### Task requirements
Each line below is to be set down again exactly.

### Input data
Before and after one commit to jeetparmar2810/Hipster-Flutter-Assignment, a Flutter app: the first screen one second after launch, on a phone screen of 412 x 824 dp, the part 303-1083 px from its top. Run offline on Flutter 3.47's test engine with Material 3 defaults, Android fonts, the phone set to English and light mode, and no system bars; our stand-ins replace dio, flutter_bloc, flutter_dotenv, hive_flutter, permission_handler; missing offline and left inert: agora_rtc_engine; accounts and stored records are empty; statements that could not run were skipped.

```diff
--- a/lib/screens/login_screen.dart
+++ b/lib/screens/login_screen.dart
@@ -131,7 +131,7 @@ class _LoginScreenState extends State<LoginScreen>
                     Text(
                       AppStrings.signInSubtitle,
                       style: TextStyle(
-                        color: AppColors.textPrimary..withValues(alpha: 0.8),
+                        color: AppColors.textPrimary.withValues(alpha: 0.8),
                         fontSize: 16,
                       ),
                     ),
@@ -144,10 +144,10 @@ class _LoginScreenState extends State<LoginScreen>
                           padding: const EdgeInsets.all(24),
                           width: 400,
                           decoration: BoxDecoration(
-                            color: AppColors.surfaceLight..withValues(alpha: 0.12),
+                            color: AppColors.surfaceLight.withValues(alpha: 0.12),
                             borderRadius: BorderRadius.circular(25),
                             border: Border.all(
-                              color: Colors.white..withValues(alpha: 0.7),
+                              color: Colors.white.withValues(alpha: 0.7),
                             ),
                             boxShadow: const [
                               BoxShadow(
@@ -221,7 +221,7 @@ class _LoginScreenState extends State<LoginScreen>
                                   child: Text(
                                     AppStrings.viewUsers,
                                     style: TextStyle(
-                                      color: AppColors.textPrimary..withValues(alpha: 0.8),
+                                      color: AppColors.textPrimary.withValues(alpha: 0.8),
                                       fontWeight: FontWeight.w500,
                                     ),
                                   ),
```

### Exercise result
Before and after one commit to jeetparmar2810/Hipster-Flutter-Assignment, a Flutter app: the first screen one second after launch, on a phone screen of 412 x 824 dp, the part 303-1083 px from its top. Run offline on Flutter 3.47's test engine with Material 3 defaults, Android fonts, the phone set to English and light mode, and no system bars; our stand-ins replace dio, flutter_bloc, flutter_dotenv, hive_flutter, permission_handler; missing offline and left inert: agora_rtc_engine; accounts and stored records are empty; statements that could not run were skipped.

```diff
--- a/lib/screens/login_screen.dart
+++ b/lib/screens/login_screen.dart
@@ -131,7 +131,7 @@ class _LoginScreenState extends State<LoginScreen>
                     Text(
                       AppStrings.signInSubtitle,
                       style: TextStyle(
-                        color: AppColors.textPrimary..withValues(alpha: 0.8),
+                        color: AppColors.textPrimary.withValues(alpha: 0.8),
                         fontSize: 16,
                       ),
                     ),
@@ -144,10 +144,10 @@ class _LoginScreenState extends State<LoginScreen>
                           padding: const EdgeInsets.all(24),
                           width: 400,
                           decoration: BoxDecoration(
-                            color: AppColors.surfaceLight..withValues(alpha: 0.12),
+                            color: AppColors.surfaceLight.withValues(alpha: 0.12),
                             borderRadius: BorderRadius.circular(25),
                             border: Border.all(
-                              color: Colors.white..withValues(alpha: 0.7),
+                              color: Colors.white.withValues(alpha: 0.7),
                             ),
                             boxShadow: const [
                               BoxShadow(
@@ -221,7 +221,7 @@ class _LoginScreenState extends State<LoginScreen>
                                   child: Text(
                                     AppStrings.viewUsers,
                                     style: TextStyle(
-                                      color: AppColors.textPrimary..withValues(alpha: 0.8),
+                                      color: AppColors.textPrimary.withValues(alpha: 0.8),
                                       fontWeight: FontWeight.w500,
                                     ),
                                   ),
```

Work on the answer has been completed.